Porphyrin-fused graphene nanoribbons

Nat Chem. 2024 Mar 8. doi: 10.1038/s41557-024-01477-1. Online ahead of print.

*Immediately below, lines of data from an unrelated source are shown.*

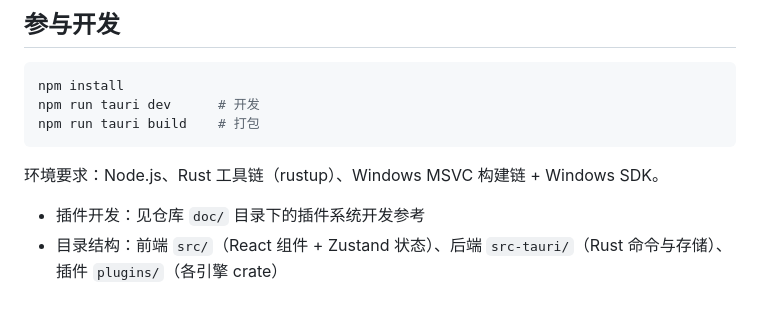
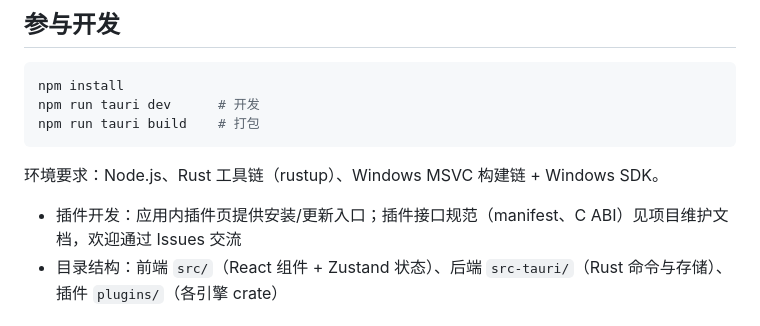
Before and after one commit to Mr-Shaw-Yihan/TTSassist, a Markdown page: README.md, the part around the change. Rendered like a GitHub page.

Commit message:
docs: README 修正——doc 目录不在仓库内，去掉对它的引用

```diff
--- a/README.md
+++ b/README.md
@@ -78,7 +78,7 @@ npm run tauri build    # 打包
 
 环境要求：Node.js、Rust 工具链（rustup）、Windows MSVC 构建链 + Windows SDK。
 
-- 插件开发：见仓库 `doc/` 目录下的插件系统开发参考
+- 插件开发：应用内插件页提供安装/更新入口；插件接口规范（manifest、C ABI）见项目维护文档，欢迎通过 Issues 交流
 - 目录结构：前端 `src/`（React 组件 + Zustand 状态）、后端 `src-tauri/`（Rust 命令与存储）、插件 `plugins/`（各引擎 crate）
 
 ## 免责声明
```
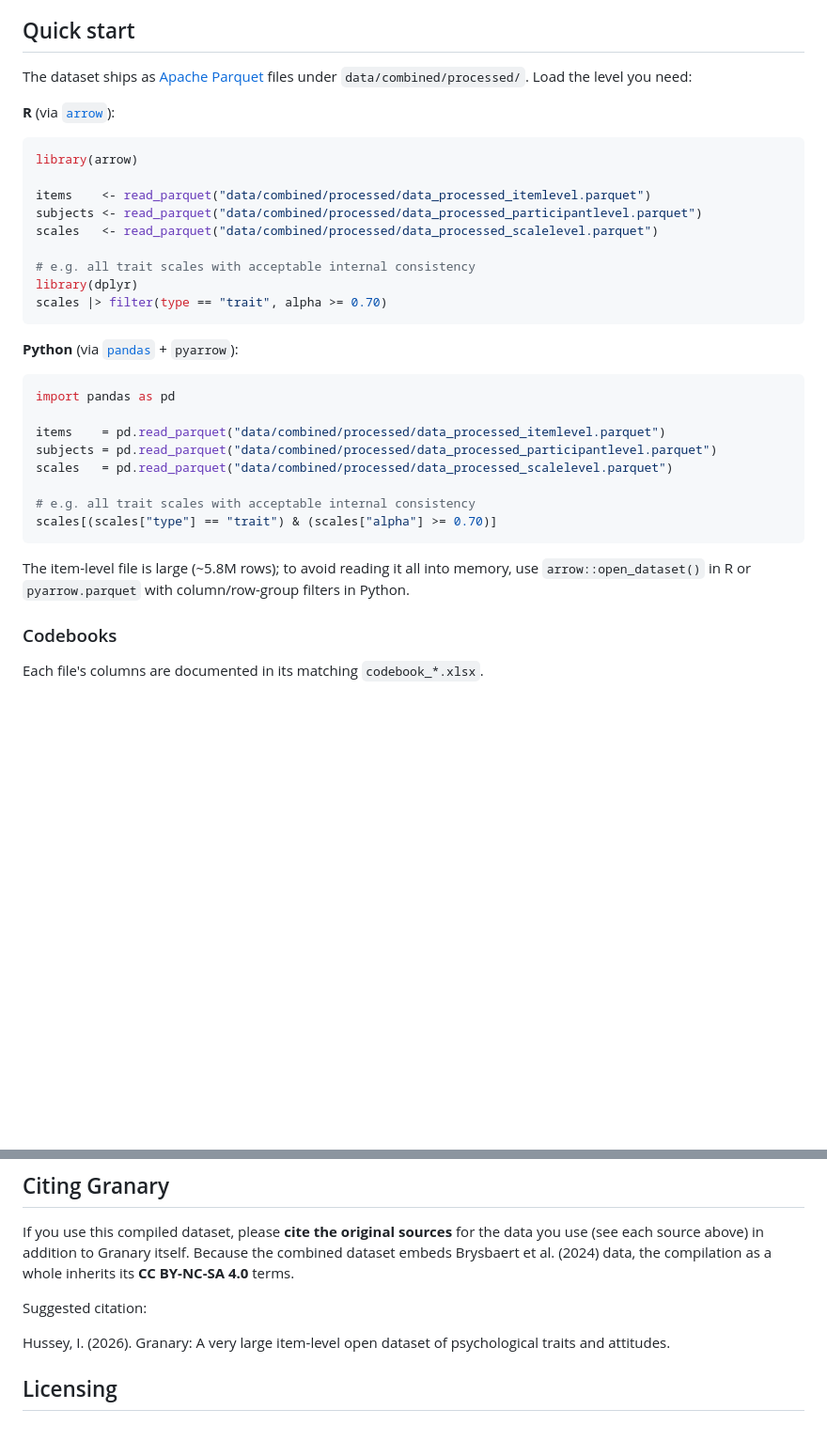
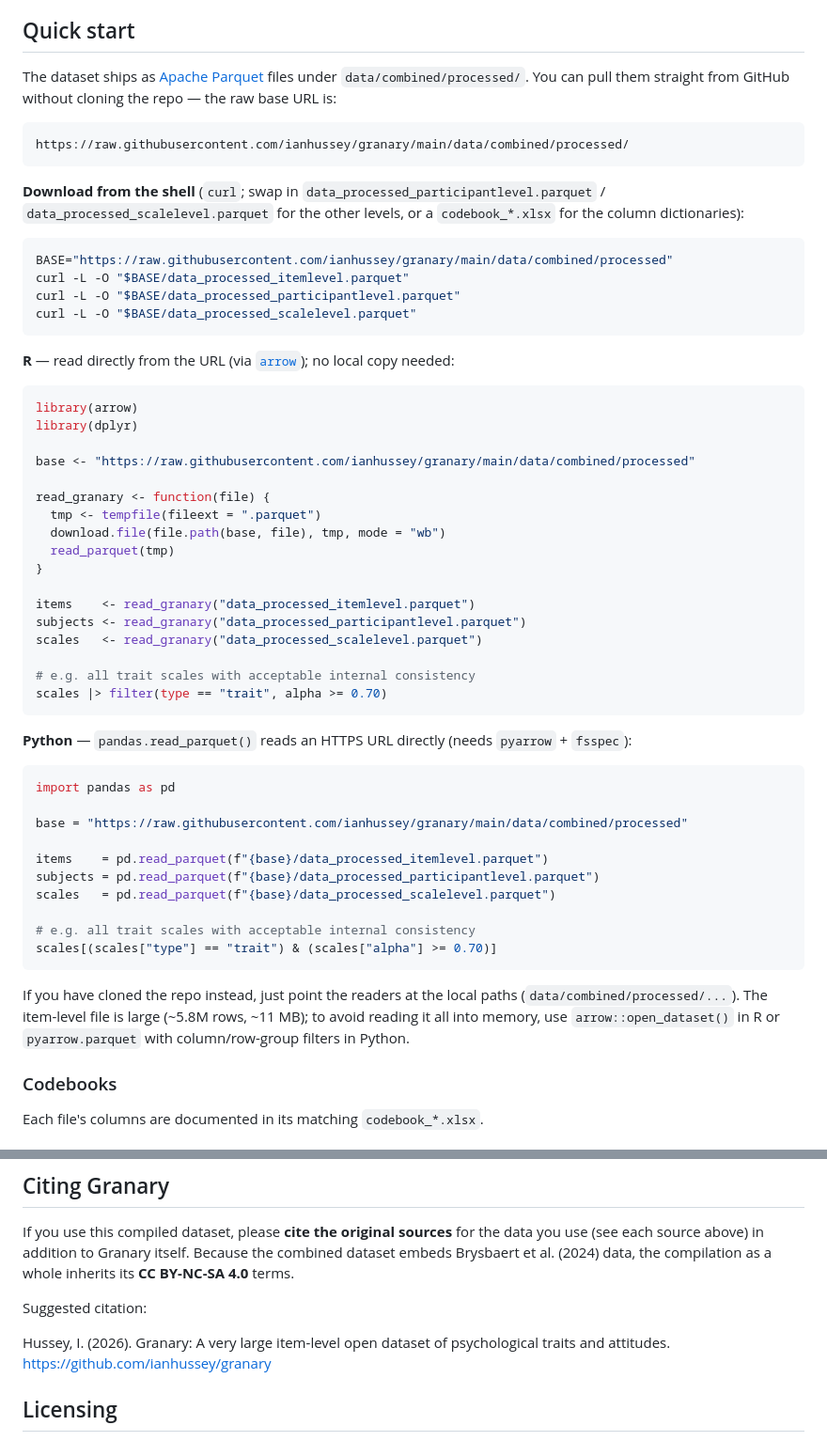
Before and after one commit to ianhussey/granary, a Markdown page: README.md, 2 parts joined by grey strips. Shown at 94% size. Rendered like a GitHub page; blank space fills up the shorter version.

Commit message:
updated readme to have direct download code quickstart

````diff
--- a/README.md
+++ b/README.md
@@ -27,36 +27,59 @@ The combined item-level dataset pools ~5.8 million item responses from ~264,900
 
 ## Quick start
 
-The dataset ships as [Apache Parquet](https://parquet.apache.org/) files under `data/combined/processed/`. Load the level you need:
+The dataset ships as [Apache Parquet](https://parquet.apache.org/) files under `data/combined/processed/`. You can pull them straight from GitHub without cloning the repo — the raw base URL is:
 
-**R** (via [`arrow`](https://arrow.apache.org/docs/r/)):
+```
+https://raw.githubusercontent.com/ianhussey/granary/main/data/combined/processed/
+```
+
+**Download from the shell** (`curl`; swap in `data_processed_participantlevel.parquet` / `data_processed_scalelevel.parquet` for the other levels, or a `codebook_*.xlsx` for the column dictionaries):
+
+```sh
+BASE="https://raw.githubusercontent.com/ianhussey/granary/main/data/combined/processed"
+curl -L -O "$BASE/data_processed_itemlevel.parquet"
+curl -L -O "$BASE/data_processed_participantlevel.parquet"
+curl -L -O "$BASE/data_processed_scalelevel.parquet"
+```
+
+**R** — read directly from the URL (via [`arrow`](https://arrow.apache.org/docs/r/)); no local copy needed:
 
 ```r
 library(arrow)
+library(dplyr)
 
-items    <- read_parquet("data/combined/processed/data_processed_itemlevel.parquet")
-subjects <- read_parquet("data/combined/processed/data_processed_participantlevel.parquet")
-scales   <- read_parquet("data/combined/processed/data_processed_scalelevel.parquet")
+base <- "https://raw.githubusercontent.com/ianhussey/granary/main/data/combined/processed"
+
+read_granary <- function(file) {
+  tmp <- tempfile(fileext = ".parquet")
+  download.file(file.path(base, file), tmp, mode = "wb")
+  read_parquet(tmp)
+}
+
+items    <- read_granary("data_processed_itemlevel.parquet")
+subjects <- read_granary("data_processed_participantlevel.parquet")
+scales   <- read_granary("data_processed_scalelevel.parquet")
 
 # e.g. all trait scales with acceptable internal consistency
-library(dplyr)
 scales |> filter(type == "trait", alpha >= 0.70)
 ```
 
-**Python** (via [`pandas`](https://pandas.pydata.org/) + `pyarrow`):
+**Python** — `pandas.read_parquet()` reads an HTTPS URL directly (needs `pyarrow` + `fsspec`):
 
 ```python
 import pandas as pd
 
-items    = pd.read_parquet("data/combined/processed/data_processed_itemlevel.parquet")
-subjects = pd.read_parquet("data/combined/processed/data_processed_participantlevel.parquet")
-scales   = pd.read_parquet("data/combined/processed/data_processed_scalelevel.parquet")
+base = "https://raw.githubusercontent.com/ianhussey/granary/main/data/combined/processed"
+
+items    = pd.read_parquet(f"{base}/data_processed_itemlevel.parquet")
+subjects = pd.read_parquet(f"{base}/data_processed_participantlevel.parquet")
+scales   = pd.read_parquet(f"{base}/data_processed_scalelevel.parquet")
 
 # e.g. all trait scales with acceptable internal consistency
 scales[(scales["type"] == "trait") & (scales["alpha"] >= 0.70)]
 ```
 
-The item-level file is large (~5.8M rows); to avoid reading it all into memory, use `arrow::open_dataset()` in R or `pyarrow.parquet` with column/row-group filters in Python.
+If you have cloned the repo instead, just point the readers at the local paths (`data/combined/processed/...`). The item-level file is large (~5.8M rows, ~11 MB); to avoid reading it all into memory, use `arrow::open_dataset()` in R or `pyarrow.parquet` with column/row-group filters in Python.
 
 ### Codebooks
 
@@ -228,7 +251,7 @@ If you use this compiled dataset, please **cite the original sources** for the d
 
 Suggested citation:
 
-Hussey, I. (2026). Granary: A very large item-level open dataset of psychological traits and attitudes.
+Hussey, I. (2026). Granary: A very large item-level open dataset of psychological traits and attitudes. https://github.com/ianhussey/granary
 
 
 
````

Graphene nanoribbons (GNRs), nanometre-wide strips of graphene, are promising materials for fabricating electronic devices. Many GNRs have been reported, yet no scalable strategies are known for synthesizing GNRs with metal atoms and heteroaromatic units at precisely defined positions in the conjugated backbone, which would be valuable for tuning their optical, electronic and magnetic properties. Here we report the solution-phase synthesis of a porphyrin-fused graphene nanoribbon (PGNR). This PGNR has metalloporphyrins fused into a twisted fjord-edged GNR backbone; it consists of long chains (>100 nm), with a narrow optical bandgap (~1.0 eV) and high local charge mobility (>400 cm2 V-1 s-1 by terahertz spectroscopy). We use this PGNR to fabricate ambipolar field-effect transistors with appealing switching behaviour, and single-electron transistors displaying multiple Coulomb diamonds. These results open an avenue to π-extended nanostructures with engineerable electrical and magnetic properties by transposing the coordination chemistry of porphyrins into graphene nanoribbons.